It's odd how things go, isn't it? This year might be the season in which there was most talk about trades involving right-shooting defensemen, and yet since free agency began on July 1st, Derek Morris has been available for any team to sign without giving away any assets. Sure, he's slowed down some and is past his prime at 36, but no one could use his booming shot on a second-unit powerplay?
Granted, he hadn't scored a powerplay goal in three years, but in his defense, he spent his final four and a half years in his second stint with the Phoenix Coyotes where the good minutes belong to Keith Yandle and Oliver Ekman-Larsson, but he played 19:27 per game last year - and that's the second-lowest ice time of his career. I'm sure a team deprived of leadership could have used him around 15 minutes per game for around a million dollars, particularly a rebuilding team full of first-round picks he could relate to (he was, after all, the 13th-overall choice of the 1996 draft).
The Calgary Flames never regretted their pick, as he was a 30-point man five times with them (with a peak of 38 in 1999-2000), although his career-best was with the Colorado Avalanche - 11 goals and 48 points in 2002-03, tops on the team at his position ahead of Rob Blake (45 points), Greg DeVries (32) Adam Foote (31), and Martin Skoula (25).

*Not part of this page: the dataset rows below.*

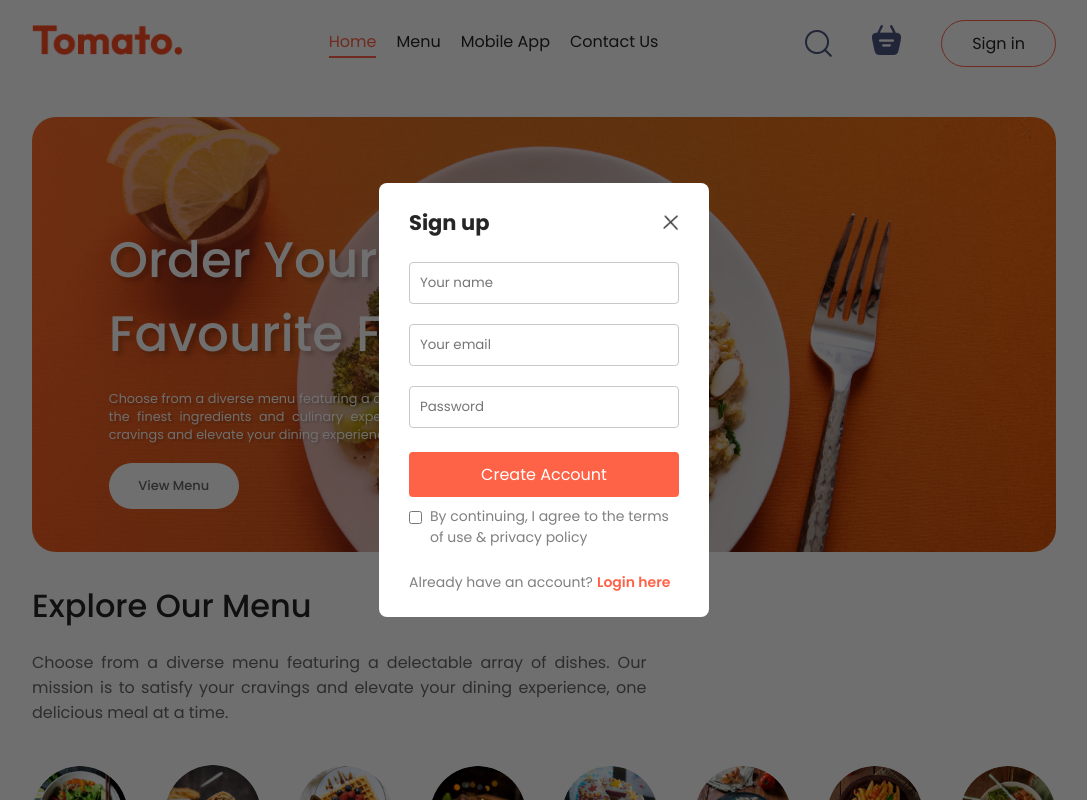
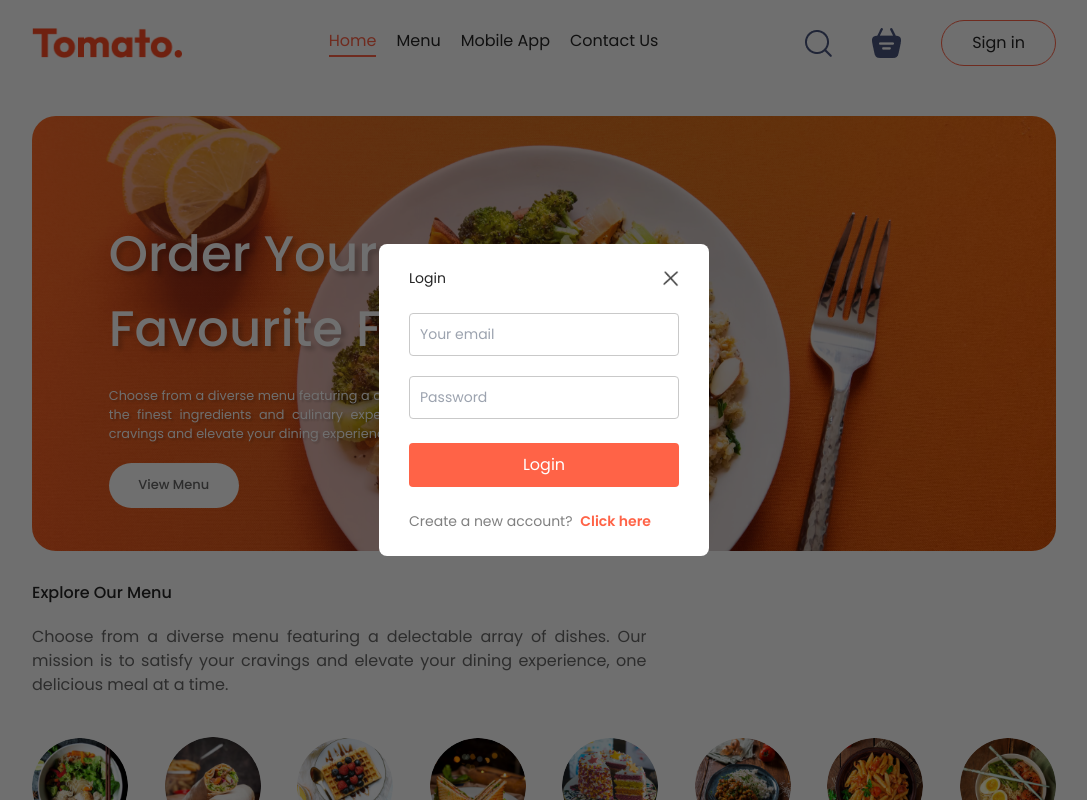
Before and after one commit to akashbal7/akashdeep-reactjs, a React (Vite) app: page / in a window 1280 px wide. Both pictures are taken after a click on the button "Sign in". Shown: the top 800 px of the page, without its empty margins (96-1183 px from the left). Built offline with nearby package versions, Linux system fonts and the light colour scheme.

Commit message:
add tailwind css and sign up page details

```diff
--- a/package.json
+++ b/package.json
@@ -19,10 +19,14 @@
     "@types/react": "^18.2.66",
     "@types/react-dom": "^18.2.22",
     "@vitejs/plugin-react": "^4.2.1",
+    "autoprefixer": "^10.4.20",
     "eslint": "^8.57.0",
     "eslint-plugin-react": "^7.34.1",
     "eslint-plugin-react-hooks": "^4.6.0",
     "eslint-plugin-react-refresh": "^0.4.6",
+    "postcss": "^8.4.47",
+    "postcss-loader": "^8.1.1",
+    "tailwindcss": "^3.4.14",
     "vite": "^5.2.0"
   }
 }
--- /dev/null
+++ b/src/components/Login/Login.css
@@ -0,0 +1,76 @@
+.login-popup {
+  position: absolute;
+  z-index: 1;
+  height: 100%;
+  width: 100%;
+  background-color: #00000090;
+  display: grid;
+}
+
+.login-popup-container {
+  place-self: center;
+  width: max(23vw, 330px);
+  color: #808080;
+  background-color: #fff;
+  display: flex;
+  flex-direction: column;
+  gap: 24px;
+  padding: 24px 30px;
+  border-radius: 8px;
+  font-size: 14px;
+  animation: FadeIn 0.5s;
+}
+
+.login-popup-title {
+  display: flex;
+  justify-content: space-between;
+  align-items: center;
+  color: var(--dark);
+}
+
+.login-popup-title img {
+  width: 16px;
+  cursor: pointer;
+}
+
+.login-popup-inputs {
+  display: flex;
+  flex-direction: column;
+  gap: 20px;
+}
+
+.login-popup-inputs input {
+  outline: none;
+  border: 1px solid #c9c9c9;
+  padding: 10px;
+  border-radius: 4px;
+}
+
+.login-popup-container button {
+  border: none;
+  padding: 10px;
+  border-radius: 4px;
+  color: #fff;
+  background-color: var(--primary);
+  font-size: 16px;
+  cursor: pointer;
+}
+
+.login-popup-condition {
+  display: flex;
+  align-items: center;
+  align-items: start;
+  gap: 8px;
+  margin-top: -15px;
+}
+
+.login-popup-condition input {
+  margin-top: 5px;
+}
+
+.login-popup p span {
+  color: var(--primary);
+  font-weight: 600;
+  cursor: pointer;
+  padding-left: 4px;
+}
--- /dev/null
+++ b/src/components/Login/Login.jsx
@@ -0,0 +1,34 @@
+// Login.js
+import React from "react";
+import "./Login.css";
+import { assets } from "../../assets/assets";
+
+const Login = ({ setShowLogin, setShowRegister }) => {
+  return (
+    <div className="login-popup">
+      <form className="login-popup-container">
+        <div className="login-popup-title">
+          <h2>Login</h2>
+          <img
+            src={assets.cross_icon}
+            alt="cross_icon"
+            onClick={() => setShowLogin(false)}
+          />
+        </div>
+        <div className="login-popup-inputs">
+          <input type="email" placeholder="Your email" required />
+          <input type="password" placeholder="Password" required />
+        </div>
+
+        <button>Login</button>
+
+        <p>
+          Create a new account?{" "}
+          <span onClick={() => setShowRegister(true)}>Click here</span>
+        </p>
+      </form>
+    </div>
+  );
+};
+
+export default Login;
--- a/src/components/LoginPopup/LoginPopup.jsx
+++ b/src/components/LoginPopup/LoginPopup.jsx
@@ -1,56 +1,19 @@
+// LoginPopup.js
 import React, { useState } from "react";
-import "./LoginPopup.css";
-import { assets } from "../../assets/assets";
+import Login from "../Login/Login";
+import Register from "../Register/Register";
 
 const LoginPopup = ({ setShowLogin }) => {
-  const [currentState, setCurrentState] = useState("Sign up");
+  const [isRegister, setIsRegister] = useState(false);
+
   return (
-    <div className="login-popup">
-      <form className="login-popup-container">
-        <div className="login-popup-title">
-          <h2>{currentState}</h2>
-          <img
-            src={assets.cross_icon}
-            alt="cross_icon"
-            onClick={() => setShowLogin(false)}
-          />
-        </div>
-        <div className="login-popup-inputs">
-          {currentState === "Login" ? (
-            <></>
-          ) : (
-            <input type="text" placeholder="Your name" required />
-          )}
-          <input type="email" placeholder="Your email" required />
-          <input type="password" placeholder="Password" required />
-        </div>
-
-        <button>
-          {currentState === "Sign up" ? "Create Account" : "Login"}
-        </button>
-
-        {currentState === "Sign up" ? (
-          <div className="login-popup-condition">
-            <input type="checkbox" required />
-            <p>By continuing, I agree to the terms of use & privacy policy</p>
-          </div>
-        ) : (
-          <></>
-        )}
-
-        {currentState === "Login" ? (
-          <p>
-            Create a new account?
-            <span onClick={() => setCurrentState("Sign up")}>Click here</span>
-          </p>
-        ) : (
-          <p>
-            Already have an account?
-            <span onClick={() => setCurrentState("Login")}>Login here</span>
-          </p>
-        )}
-      </form>
-    </div>
+    <>
+      {isRegister ? (
+        <Register setShowLogin={setShowLogin} setShowRegister={setIsRegister} />
+      ) : (
+        <Login setShowLogin={setShowLogin} setShowRegister={setIsRegister} />
+      )}
+    </>
   );
 };
 
--- /dev/null
+++ b/src/components/Register/Register.css
@@ -0,0 +1,80 @@
+.login-popup {
+  position: absolute;
+  z-index: 1;
+  height: 100%;
+  width: 100%;
+  background-color: #00000090;
+  display: grid;
+}
+
+.login-popup-container {
+  place-self: center;
+  width: max(23vw, 330px);
+  color: #808080;
+  background-color: #fff;
+  display: flex;
+  flex-direction: column;
+  gap: 24px;
+  padding: 24px 30px;
+  border-radius: 8px;
+  font-size: 14px;
+  animation: FadeIn 0.5s;
+}
+
+.login-popup-title {
+  display: flex;
+  justify-content: space-between;
+  align-items: center;
+  color: var(--dark);
+}
+
+.login-popup-title img {
+  width: 16px;
+  cursor: pointer;
+}
+
+.login-popup-inputs {
+  display: flex;
+  flex-direction: column;
+  gap: 20px;
+}
+
+.login-popup-inputs input {
+  outline: none;
+  border: 1px solid #c9c9c9;
+  padding: 10px;
+  border-radius: 4px;
+}
+
+.login-popup-container button {
+  border: none;
+  padding: 10px;
+  border-radius: 4px;
+  color: #fff;
+  background-color: var(--primary);
+  font-size: 16px;
+  cursor: pointer;
+}
+
+.login-popup-condition {
+  display: flex;
+  align-items: center;
+  align-items: start;
+  gap: 8px;
+  margin-top: -15px;
+}
+
+.login-popup-condition input {
+  margin-top: 5px;
+}
+
+.login-popup p span {
+  color: var(--primary);
+  font-weight: 600;
+  cursor: pointer;
+  padding-left: 4px;
+}
+
+.customer-lable{
+  margin-right: 10px;
+}
--- /dev/null
+++ b/src/components/Register/Register.jsx
@@ -0,0 +1,66 @@
+// Register.js
+import React, { useState } from "react";
+import "./Register.css";
+import { assets } from "../../assets/assets";
+
+const Register = ({ setShowLogin, setShowRegister }) => {
+  const [role, setRole] = useState("customer");
+
+  return (
+    <div className="login-popup">
+      <form className="login-popup-container">
+        <div className="login-popup-title">
+          <h2>Sign Up</h2>
+          <img
+            src={assets.cross_icon}
+            alt="cross_icon"
+            onClick={() => setShowRegister(false)}
+          />
+        </div>
+        <div className="login-popup-inputs">
+          <input type="text" placeholder="First Name" required />
+          <input type="text" placeholder="Last Name" required />
+          <input type="email" placeholder="Your email" required />
+          <input type="password" placeholder="Password" required />
+          <input type="password" placeholder="Confirm Password" required />
+          <input type="tel" placeholder="Phone Number (optional)" />
+
+          <div className="role-toggle">
+            <label className="customer-lable">
+              <input
+                type="radio"
+                value="customer"
+                checked={role === "customer"}
+                onChange={() => setRole("customer")}
+              />
+              Customer
+            </label>
+            <label>
+              <input
+                type="radio"
+                value="restaurant_owner"
+                checked={role === "restaurant_owner"}
+                onChange={() => setRole("restaurant_owner")}
+              />
+              Restaurant Owner
+            </label>
+          </div>
+        </div>
+
+        <button>Create Account</button>
+
+        <div className="login-popup-condition">
+          <input type="checkbox" required />
+          <p>By continuing, I agree to the terms of use & privacy policy</p>
+        </div>
+
+        <p>
+          Already have an account?{" "}
+          <span onClick={() => setShowLogin(true)}>Login here</span>
+        </p>
+      </form>
+    </div>
+  );
+};
+
+export default Register;
--- a/src/index.css
+++ b/src/index.css
@@ -1,4 +1,7 @@
 @import url("https://fonts.googleapis.com/css2?family=Poppins:ital,wght@0,100;0,200;0,300;0,400;0,500;0,600;0,700;0,800;0,900;1,100;1,200;1,300;1,400;1,500;1,600;1,700;1,800;1,900&display=swap");
+@tailwind base;
+@tailwind components;
+@tailwind utilities;
 
 :root {
   --primary: #ff6347;
--- /dev/null
+++ b/tailwind.config.js
@@ -0,0 +1,10 @@
+/** @type {import('tailwindcss').Config} */
+export default {
+  content: [
+    "./src/**/*.{js,jsx,ts,tsx}"
+  ],
+  theme: {
+    extend: {},
+  },
+  plugins: [],
+}
```
Also changed, not shown: 1 other file (tests, documents, lock files or other folders).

As a guy who followed both the Avs and the Flames, I've been very interested in Morris' career, even when he was playing in Arizona - though I did zone out during his 76-game stint with the New York Rangers and Boston Bruins.
But from his time with the Flames, I have these two identical cards from his rookie season showing him in the team's turn-of-the-millennium (1995-2000) red (away) uniform, from Pinnacle's 1997-98 Be A Player set (a signed insert version of card #245):